For pilots and passengers, the dazzling effect of a bright laser light directed into a darkened cockpit could have lethal consequences. It’s fair to say that this is facing a growing problem.In 2005, 283 incidents of laser cockpit strikes were reported to the Federal Bureau of Investigation. This year, the FBI expects complaints to top 3,700. In response, the FBI has created the Laser Strike Working Group National Initiative, which is tasked with tracking down the culprits behind laser strikes.
With its new glasses, the Ministry of Defense has adopted a different approach. In a prototype developed by Thin Film Solutions Ltd., the magic is done with a composite structure that includes a polycarbonate layer made with a novel light-absorbing dye. When everything works as it should, the lenses reflect or absorb certain frequencies of laser light.
The eyewear is currently being evaluated by the U.K. Defense Science and Technology Laboratory (DSTL) and Defense Equipment and Support. While the groups have found weaknesses with the technology, DSTL is collaborating with the United States Air Force Tri-Service Research Laboratory to keep development moving ahead.
While the Britain’s Defense Ministry hasn’t officially stated whether the eyewear will be made available to civilian pilots, a statement by Dr. Craig Williamson, principal scientist at DSTL, suggests that it will:
There are an increasing number of incidents of inexpensive lasers being used to distract pilots, so we have been researching advanced technologies to mitigate this hazardous and potentially lethal distraction.

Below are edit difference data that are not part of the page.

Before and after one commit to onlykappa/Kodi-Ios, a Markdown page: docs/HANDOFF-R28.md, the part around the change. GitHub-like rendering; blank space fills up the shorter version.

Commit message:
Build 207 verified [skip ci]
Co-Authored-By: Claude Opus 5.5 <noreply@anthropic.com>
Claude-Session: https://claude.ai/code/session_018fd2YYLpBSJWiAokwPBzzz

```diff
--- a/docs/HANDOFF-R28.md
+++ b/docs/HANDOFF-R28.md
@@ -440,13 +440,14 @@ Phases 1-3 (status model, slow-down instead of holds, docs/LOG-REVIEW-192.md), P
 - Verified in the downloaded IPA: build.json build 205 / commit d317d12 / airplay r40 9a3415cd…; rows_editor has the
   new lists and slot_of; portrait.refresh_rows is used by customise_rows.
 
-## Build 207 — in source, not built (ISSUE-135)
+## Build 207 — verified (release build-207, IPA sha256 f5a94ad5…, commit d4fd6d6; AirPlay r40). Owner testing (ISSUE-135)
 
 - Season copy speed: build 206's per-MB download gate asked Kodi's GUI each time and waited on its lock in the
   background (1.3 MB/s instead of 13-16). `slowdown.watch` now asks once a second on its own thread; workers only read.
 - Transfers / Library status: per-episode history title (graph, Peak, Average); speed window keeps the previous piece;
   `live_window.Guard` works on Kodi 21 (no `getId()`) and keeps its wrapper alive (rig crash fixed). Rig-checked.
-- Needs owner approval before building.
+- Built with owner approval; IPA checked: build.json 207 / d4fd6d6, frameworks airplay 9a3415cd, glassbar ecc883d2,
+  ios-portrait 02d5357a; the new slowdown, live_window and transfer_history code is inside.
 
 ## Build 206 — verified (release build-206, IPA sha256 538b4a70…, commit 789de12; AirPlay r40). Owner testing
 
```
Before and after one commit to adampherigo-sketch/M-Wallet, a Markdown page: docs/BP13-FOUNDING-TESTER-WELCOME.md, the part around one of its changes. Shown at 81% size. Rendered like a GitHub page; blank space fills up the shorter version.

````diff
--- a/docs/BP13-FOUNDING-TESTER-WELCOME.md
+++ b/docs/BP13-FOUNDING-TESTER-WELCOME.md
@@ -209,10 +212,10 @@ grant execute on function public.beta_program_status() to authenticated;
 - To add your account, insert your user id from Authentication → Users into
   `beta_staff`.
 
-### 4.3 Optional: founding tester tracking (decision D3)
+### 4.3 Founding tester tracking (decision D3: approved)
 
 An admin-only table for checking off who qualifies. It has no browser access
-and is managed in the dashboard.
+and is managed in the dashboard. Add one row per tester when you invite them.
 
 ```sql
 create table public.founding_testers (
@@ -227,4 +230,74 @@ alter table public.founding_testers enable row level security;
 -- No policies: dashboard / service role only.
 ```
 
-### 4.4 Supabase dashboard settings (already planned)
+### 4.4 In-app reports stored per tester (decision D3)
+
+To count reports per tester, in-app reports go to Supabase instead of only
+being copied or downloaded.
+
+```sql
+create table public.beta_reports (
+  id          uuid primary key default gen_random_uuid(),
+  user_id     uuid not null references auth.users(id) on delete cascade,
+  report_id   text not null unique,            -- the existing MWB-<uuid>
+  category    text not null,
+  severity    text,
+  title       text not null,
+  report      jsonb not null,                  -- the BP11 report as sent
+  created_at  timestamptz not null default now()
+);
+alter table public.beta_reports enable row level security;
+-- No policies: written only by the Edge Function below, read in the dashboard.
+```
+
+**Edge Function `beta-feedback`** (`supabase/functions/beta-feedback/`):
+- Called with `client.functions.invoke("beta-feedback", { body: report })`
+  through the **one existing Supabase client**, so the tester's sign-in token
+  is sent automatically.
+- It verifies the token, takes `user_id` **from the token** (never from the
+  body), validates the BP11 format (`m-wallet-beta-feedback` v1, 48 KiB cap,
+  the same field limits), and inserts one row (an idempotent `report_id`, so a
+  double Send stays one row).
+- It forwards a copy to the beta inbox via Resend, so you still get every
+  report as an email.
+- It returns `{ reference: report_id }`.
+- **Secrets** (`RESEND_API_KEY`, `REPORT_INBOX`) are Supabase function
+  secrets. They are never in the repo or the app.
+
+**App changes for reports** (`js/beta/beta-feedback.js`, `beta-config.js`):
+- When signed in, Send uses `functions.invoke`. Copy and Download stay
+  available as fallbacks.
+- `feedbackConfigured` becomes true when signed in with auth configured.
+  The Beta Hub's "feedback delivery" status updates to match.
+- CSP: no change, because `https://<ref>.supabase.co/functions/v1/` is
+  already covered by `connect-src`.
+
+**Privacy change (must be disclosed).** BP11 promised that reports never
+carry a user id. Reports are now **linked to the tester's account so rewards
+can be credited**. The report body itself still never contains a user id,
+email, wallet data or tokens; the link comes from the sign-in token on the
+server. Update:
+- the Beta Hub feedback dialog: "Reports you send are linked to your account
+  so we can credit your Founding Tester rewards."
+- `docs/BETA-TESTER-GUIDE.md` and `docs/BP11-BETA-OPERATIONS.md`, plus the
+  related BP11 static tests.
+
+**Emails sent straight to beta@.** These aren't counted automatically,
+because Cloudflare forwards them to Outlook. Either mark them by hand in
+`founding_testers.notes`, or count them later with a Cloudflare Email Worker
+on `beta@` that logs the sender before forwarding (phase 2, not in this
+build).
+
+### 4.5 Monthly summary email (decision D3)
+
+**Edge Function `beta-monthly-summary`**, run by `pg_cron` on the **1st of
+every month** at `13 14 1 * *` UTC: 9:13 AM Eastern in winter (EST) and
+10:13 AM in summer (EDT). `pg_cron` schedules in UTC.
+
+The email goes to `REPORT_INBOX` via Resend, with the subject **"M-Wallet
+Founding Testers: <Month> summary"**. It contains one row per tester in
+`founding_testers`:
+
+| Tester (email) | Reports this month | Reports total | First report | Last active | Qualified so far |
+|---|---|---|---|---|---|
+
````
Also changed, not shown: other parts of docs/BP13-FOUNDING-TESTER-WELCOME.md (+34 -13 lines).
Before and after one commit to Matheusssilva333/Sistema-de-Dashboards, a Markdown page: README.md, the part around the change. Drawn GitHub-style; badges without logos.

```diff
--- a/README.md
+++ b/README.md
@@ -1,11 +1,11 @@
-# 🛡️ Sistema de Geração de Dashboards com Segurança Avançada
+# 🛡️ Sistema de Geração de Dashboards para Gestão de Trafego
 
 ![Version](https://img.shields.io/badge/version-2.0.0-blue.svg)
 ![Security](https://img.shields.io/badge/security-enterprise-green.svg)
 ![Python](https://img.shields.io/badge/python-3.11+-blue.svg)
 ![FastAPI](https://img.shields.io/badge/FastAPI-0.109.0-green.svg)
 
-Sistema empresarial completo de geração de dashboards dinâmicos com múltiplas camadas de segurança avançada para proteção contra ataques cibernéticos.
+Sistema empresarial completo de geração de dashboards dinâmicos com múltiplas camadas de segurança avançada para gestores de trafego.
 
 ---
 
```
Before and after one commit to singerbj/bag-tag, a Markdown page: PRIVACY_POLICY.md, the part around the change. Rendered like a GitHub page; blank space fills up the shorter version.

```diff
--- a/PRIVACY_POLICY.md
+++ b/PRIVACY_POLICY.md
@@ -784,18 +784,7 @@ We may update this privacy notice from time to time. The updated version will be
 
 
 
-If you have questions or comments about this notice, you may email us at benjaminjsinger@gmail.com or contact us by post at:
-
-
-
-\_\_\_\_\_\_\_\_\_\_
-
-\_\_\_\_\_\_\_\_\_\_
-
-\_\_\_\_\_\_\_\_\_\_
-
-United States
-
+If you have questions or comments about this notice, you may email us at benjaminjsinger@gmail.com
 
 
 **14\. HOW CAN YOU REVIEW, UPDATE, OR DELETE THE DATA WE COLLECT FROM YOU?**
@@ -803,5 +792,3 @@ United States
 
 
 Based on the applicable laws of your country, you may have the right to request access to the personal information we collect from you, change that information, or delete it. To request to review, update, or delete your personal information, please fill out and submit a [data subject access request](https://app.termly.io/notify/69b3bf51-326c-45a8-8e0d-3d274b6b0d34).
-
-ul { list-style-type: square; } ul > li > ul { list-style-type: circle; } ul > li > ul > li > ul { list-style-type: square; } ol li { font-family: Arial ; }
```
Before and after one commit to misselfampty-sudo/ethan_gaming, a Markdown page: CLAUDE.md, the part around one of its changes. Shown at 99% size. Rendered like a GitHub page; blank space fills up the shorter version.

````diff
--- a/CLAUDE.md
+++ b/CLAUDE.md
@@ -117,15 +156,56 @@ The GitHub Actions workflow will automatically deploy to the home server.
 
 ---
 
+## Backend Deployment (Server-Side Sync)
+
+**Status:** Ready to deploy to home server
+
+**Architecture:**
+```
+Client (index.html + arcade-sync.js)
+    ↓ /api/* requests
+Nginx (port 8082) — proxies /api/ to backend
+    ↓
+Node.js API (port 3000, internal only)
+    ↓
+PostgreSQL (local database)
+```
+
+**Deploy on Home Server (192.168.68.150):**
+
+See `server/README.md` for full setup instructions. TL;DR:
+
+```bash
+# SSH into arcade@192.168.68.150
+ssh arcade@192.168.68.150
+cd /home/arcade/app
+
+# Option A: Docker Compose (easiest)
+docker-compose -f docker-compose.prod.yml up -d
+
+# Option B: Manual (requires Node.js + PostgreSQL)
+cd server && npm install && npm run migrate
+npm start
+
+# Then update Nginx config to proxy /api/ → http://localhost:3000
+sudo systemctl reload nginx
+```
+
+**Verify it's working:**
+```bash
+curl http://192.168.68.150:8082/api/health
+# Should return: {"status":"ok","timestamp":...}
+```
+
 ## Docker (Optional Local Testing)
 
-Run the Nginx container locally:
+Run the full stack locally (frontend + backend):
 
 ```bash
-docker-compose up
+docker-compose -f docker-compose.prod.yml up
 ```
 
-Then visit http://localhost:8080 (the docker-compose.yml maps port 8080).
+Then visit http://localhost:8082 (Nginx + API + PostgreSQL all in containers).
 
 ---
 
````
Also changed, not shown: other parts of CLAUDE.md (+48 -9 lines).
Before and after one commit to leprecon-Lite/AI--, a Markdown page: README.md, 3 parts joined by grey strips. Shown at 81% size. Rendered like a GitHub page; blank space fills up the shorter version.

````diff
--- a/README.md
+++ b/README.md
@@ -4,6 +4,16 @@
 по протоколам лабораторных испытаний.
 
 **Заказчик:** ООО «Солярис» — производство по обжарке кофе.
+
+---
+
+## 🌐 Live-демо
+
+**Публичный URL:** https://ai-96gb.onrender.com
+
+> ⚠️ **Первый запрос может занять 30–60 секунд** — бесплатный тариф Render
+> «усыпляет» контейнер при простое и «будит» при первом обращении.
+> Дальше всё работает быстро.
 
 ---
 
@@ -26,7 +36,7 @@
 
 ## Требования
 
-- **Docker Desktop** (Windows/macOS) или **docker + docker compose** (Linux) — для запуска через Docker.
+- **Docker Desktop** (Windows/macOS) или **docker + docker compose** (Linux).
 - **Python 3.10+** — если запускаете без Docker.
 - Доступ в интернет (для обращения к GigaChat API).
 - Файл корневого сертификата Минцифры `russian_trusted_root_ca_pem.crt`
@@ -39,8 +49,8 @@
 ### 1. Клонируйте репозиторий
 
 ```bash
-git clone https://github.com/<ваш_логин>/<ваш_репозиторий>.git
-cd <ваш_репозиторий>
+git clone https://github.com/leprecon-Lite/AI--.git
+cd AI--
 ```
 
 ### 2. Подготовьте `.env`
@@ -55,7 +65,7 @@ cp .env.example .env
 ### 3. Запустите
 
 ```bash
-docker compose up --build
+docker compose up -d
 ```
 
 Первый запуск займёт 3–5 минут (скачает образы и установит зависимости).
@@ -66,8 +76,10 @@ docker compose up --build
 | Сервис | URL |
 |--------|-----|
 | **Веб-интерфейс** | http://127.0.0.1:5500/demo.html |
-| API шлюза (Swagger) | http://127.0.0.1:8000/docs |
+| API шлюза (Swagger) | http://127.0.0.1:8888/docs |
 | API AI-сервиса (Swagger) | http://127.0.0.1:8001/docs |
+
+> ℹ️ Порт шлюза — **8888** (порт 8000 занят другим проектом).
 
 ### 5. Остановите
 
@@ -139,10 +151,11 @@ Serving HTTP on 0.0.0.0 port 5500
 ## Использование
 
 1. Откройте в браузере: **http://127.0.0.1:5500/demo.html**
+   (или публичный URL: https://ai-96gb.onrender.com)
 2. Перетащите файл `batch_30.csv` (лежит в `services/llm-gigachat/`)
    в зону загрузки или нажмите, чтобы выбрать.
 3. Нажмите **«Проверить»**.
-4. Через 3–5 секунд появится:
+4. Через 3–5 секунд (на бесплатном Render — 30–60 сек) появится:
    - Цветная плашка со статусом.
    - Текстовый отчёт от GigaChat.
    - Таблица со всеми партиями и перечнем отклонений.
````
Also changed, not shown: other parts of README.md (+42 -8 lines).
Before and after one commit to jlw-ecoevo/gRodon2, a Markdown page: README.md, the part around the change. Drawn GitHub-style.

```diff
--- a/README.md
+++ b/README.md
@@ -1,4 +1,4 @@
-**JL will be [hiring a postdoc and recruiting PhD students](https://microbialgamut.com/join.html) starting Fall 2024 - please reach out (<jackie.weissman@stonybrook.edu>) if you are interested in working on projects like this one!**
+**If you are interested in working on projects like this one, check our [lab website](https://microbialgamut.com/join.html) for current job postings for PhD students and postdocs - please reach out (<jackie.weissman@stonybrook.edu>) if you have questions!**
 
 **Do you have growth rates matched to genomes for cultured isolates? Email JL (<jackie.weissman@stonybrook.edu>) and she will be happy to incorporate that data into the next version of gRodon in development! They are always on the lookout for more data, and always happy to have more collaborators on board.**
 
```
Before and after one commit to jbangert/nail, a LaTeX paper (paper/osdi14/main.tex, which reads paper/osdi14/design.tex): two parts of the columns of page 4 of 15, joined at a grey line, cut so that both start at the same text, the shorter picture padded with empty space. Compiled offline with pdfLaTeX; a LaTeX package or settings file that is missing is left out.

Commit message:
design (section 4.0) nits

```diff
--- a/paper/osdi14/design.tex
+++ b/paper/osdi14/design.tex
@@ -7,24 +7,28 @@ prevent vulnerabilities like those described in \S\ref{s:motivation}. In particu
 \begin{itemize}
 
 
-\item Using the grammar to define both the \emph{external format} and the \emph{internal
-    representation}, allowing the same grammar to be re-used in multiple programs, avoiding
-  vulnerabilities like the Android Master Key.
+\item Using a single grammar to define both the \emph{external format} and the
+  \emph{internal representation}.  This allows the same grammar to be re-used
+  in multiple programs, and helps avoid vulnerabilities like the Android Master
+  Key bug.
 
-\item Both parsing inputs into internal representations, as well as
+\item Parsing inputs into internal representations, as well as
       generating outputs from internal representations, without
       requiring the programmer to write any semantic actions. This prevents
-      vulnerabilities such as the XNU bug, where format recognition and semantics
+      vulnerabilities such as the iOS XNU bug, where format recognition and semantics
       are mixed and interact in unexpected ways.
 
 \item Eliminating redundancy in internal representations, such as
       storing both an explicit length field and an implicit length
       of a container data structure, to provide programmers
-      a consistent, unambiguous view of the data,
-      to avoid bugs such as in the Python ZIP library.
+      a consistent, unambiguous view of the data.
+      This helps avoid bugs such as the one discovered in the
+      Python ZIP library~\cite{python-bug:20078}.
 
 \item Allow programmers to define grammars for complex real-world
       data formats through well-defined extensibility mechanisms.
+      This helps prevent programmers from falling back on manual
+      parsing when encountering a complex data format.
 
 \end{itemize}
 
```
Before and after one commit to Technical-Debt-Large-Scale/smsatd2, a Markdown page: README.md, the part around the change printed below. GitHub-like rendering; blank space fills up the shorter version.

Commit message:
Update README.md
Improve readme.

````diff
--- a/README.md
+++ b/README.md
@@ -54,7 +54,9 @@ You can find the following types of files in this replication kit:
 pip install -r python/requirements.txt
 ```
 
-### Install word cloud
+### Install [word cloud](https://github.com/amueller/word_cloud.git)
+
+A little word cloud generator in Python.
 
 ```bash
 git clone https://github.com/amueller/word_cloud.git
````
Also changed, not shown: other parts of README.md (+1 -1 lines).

- New antilaser eyewear for pilots tested [UK MoD]
- Laser eye protection—filtering out the light [DSTL]
Image: UK MoD